Chèvre (pronounced "SHEV-ruh" or sometimes simply "SHEV") is the French word for a female goat, but in the culinary arts, it refers to any French cheese made from goat's milk. Some varieties bear the PDO label, verifying strict production standards. Since goat's milk contains less lactic acid than cow's milk, lactose-intolerant people often find they can enjoy chèvre without symptoms.
- Source: Goat's milk
- Aging: A few days to four months
- Texture: Soft and creamy to firm and crumbly
- Flavor: Tart and earthy
What Is Chèvre Cheese?
Formally called le fromage de chèvre, which literally means "the cheese of goat," chèvre can range from soft and creamy to hard and crumbly, depending on its age. Goat's milk (especially raw or unpasteurized) produces cheese with strong flavors and aromas, which vary according to the breed of goat and their diet; regional influences include climate, altitude, and other environmental factors. Presumably, the French feel comfortable referring to goat cheese simply as "goat," perhaps because goat meat rarely appears on menus in the country. In U.S. grocery stores, it's generally a mid-price cheese.
How Chèvre Cheese Is Made
Chevre begins with raw or pasteurized goat milk. Goat cheese descriptions often include statements such as "to be eaten from March to December." Unlike cows, which can be milked all year round, goats only produce milk for seven to eight months per year, with the majority between March and July.
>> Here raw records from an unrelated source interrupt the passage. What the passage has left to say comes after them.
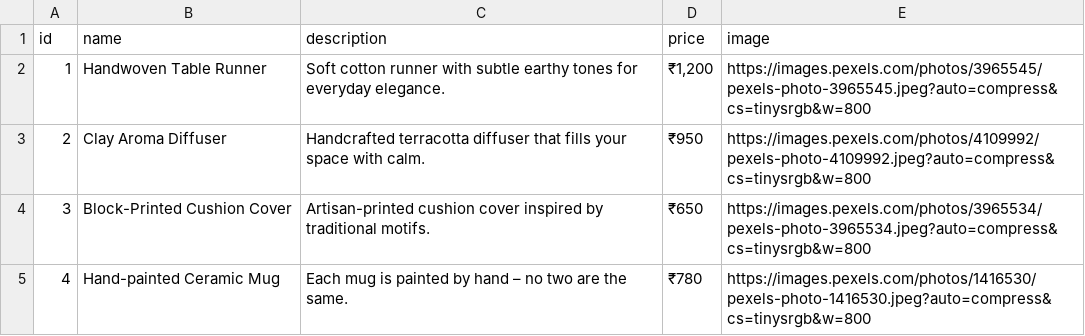
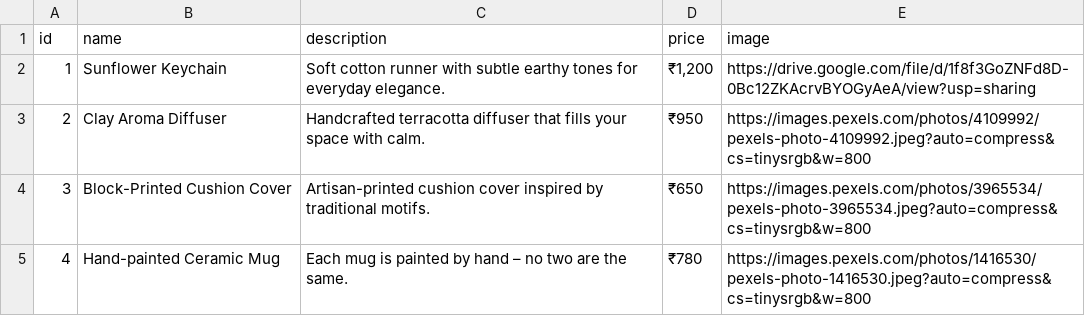
Before and after one commit to arioto-code/arioto-ui, a CSV file: public/products.csv, drawn as a sheet; only a part is shown.

Commit message:
image link trial

```diff
--- a/public/products.csv
+++ b/public/products.csv
@@ -1,3 +1,3 @@
 id,name,description,price,image
-1,Handwoven Table Runner,Soft cotton runner with subtle earthy tones for everyday elegance.,"₹1,200",https://images.pexels.com/photos/3965545/pexels-photo-3965545.jpeg?auto=compress&cs=tinysrgb&w=800
+1,Sunflower Keychain,Soft cotton runner with subtle earthy tones for everyday elegance.,"₹1,200",https://drive.google.com/file/d/1f8f3GoZNFd8D-0Bc12ZKAcrvBYOGyAeA/view?usp=sharing
 2,Clay Aroma Diffuser,Handcrafted terracotta diffuser that fills your space with calm.,₹950,https://images.pexels.com/photos/4109992/pexels-photo-4109992.jpeg?auto=compress&cs=tinysrgb&w=800
```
Considering that most goat cheese ages for only a few days to a few weeks (four months being the outside limit), it makes sense that it would be best during certain months of the year.
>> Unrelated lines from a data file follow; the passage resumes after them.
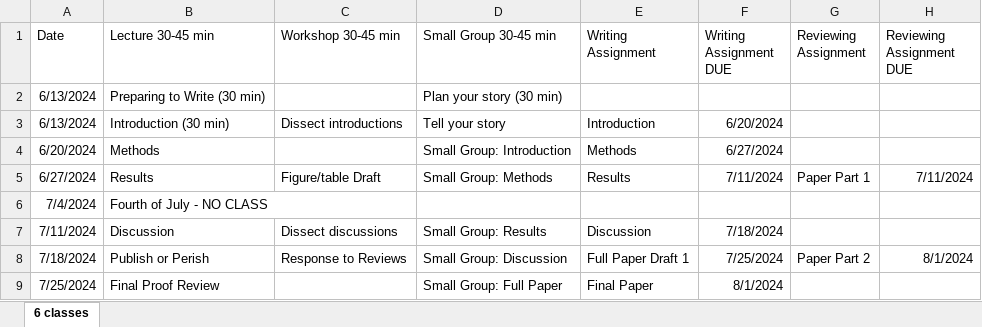
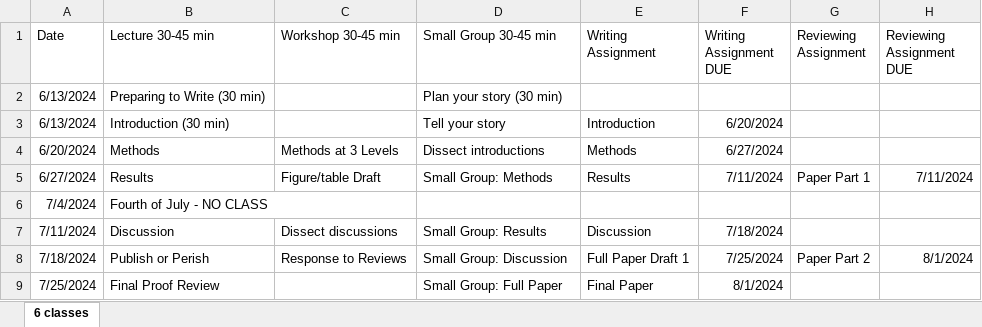
Before and after one commit to hatalbott/mcnair_academic_writing, an Excel workbook: 24Su Schedule.xlsx, sheet 6 classes, drawn as a sheet; values as stored, in another font and other column widths than the file's, no borders; table styles not drawn; the diff names each change by its address in the sheet, - before the commit and + after, or states it on an @@ line.

```diff
--- a/24Su Schedule.xlsx (sheet 6 classes)
+++ b/24Su Schedule.xlsx (sheet 6 classes)
-C3 (Workshop 30-45 min): Dissect introductions
+C3 (Workshop 30-45 min): (empty)
-C4 (Workshop 30-45 min): (empty)
+C4 (Workshop 30-45 min): Methods at 3 Levels
-D4 (Small Group 30-45 min): Small Group: Introduction
+D4 (Small Group 30-45 min): Dissect introductions
```
Also changed, not shown: 1 other file.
Added starter cultures and rennet encourage curds to form, which cheesemakers separate and drain before packing them into molds, which determine the shape of the final product. Most chèvre in the U.S. falls into the fresh or semi-soft categories, aging from a mere two days to a couple of weeks. Because cheeses made with raw milk must be legally aged for at least 60 days, goat cheese made in the U.S. nearly always come from pasteurized milk.
When chèvre ages, a number of changes take place. Fresh and young chèvre is soft, creamy, and spreadable, with a mild, buttery flavor and a color similar to cream cheese. The longer it ages, the drier and more crumbly it becomes, developing stronger, tangier flavors and aromas; the color deepens to a golden yellow. Aging also produces an outer crust called a rind, which may be washed with brine during aging to develop more flavor.
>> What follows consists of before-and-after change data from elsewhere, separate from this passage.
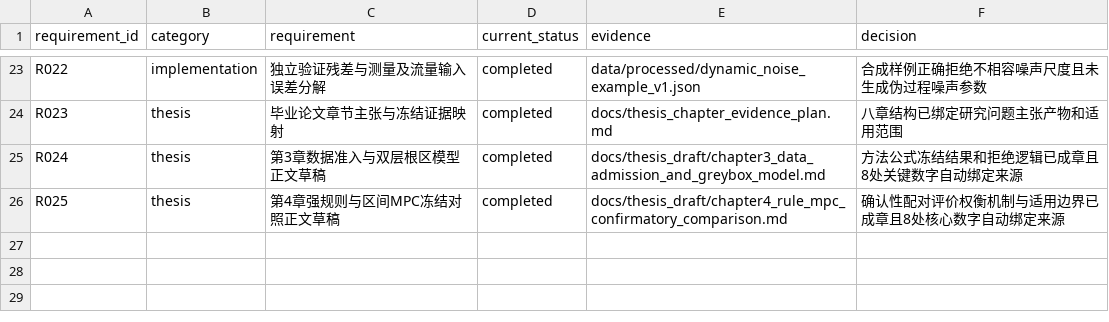
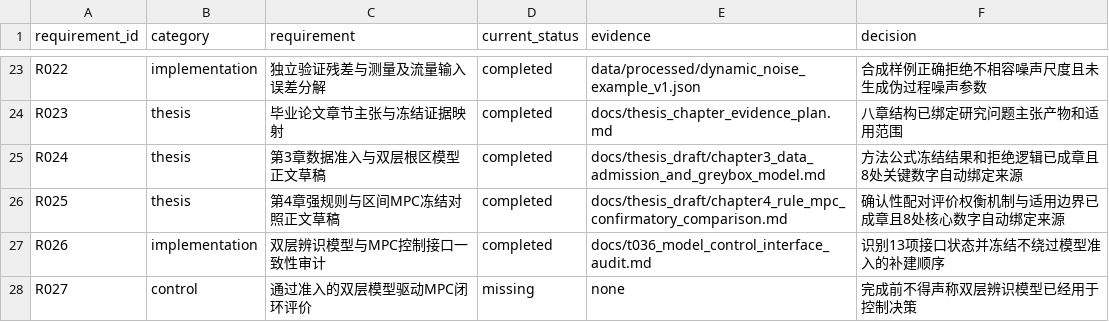
Before and after one commit to gzxxxxxx178-ship-it/greenhouse_rootzone_mpc, a CSV file: data/csv/thesis_evidence_matrix.csv, drawn as a sheet; only a part is shown, gaps mark what is left out.

Commit message:
audit two-layer model to MPC interface gap

```diff
--- a/data/csv/thesis_evidence_matrix.csv
+++ b/data/csv/thesis_evidence_matrix.csv
@@ -26 +26,3 @@ R024,thesis,第3章数据准入与双层根区模型正文草稿,completed,docs/
 R025,thesis,第4章强规则与区间MPC冻结对照正文草稿,completed,docs/thesis_draft/chapter4_rule_mpc_confirmatory_comparison.md,确认性配对评价权衡机制与适用边界已成章且8处核心数字自动绑定来源
+R026,implementation,双层辨识模型与MPC控制接口一致性审计,completed,docs/t036_model_control_interface_audit.md,识别13项接口状态并冻结不绕过模型准入的补建顺序
+R027,control,通过准入的双层模型驱动MPC闭环评价,missing,none,完成前不得声称双层辨识模型已经用于控制决策
```
Also changed, not shown: data/csv/task_list.csv, data/csv/thesis_execution_roadmap.csv, 6 other files.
Any cheese with similar textural characteristics could technically stand-in for chèvre, though you won't be able to replicate the flavor with cheese from the milk of another animal as the distinctive tanginess comes from a fatty acid-specific to goat's milk.
Feta, a crumbly but creamy Greek sheep's milk cheese, makes a good option to replace chèvre. Instead of fresh chèvre, try ricotta, cream cheese, or mascarpone. Replace aged chèvre with similarly aged sheep or cow milk cheese for a compatible texture.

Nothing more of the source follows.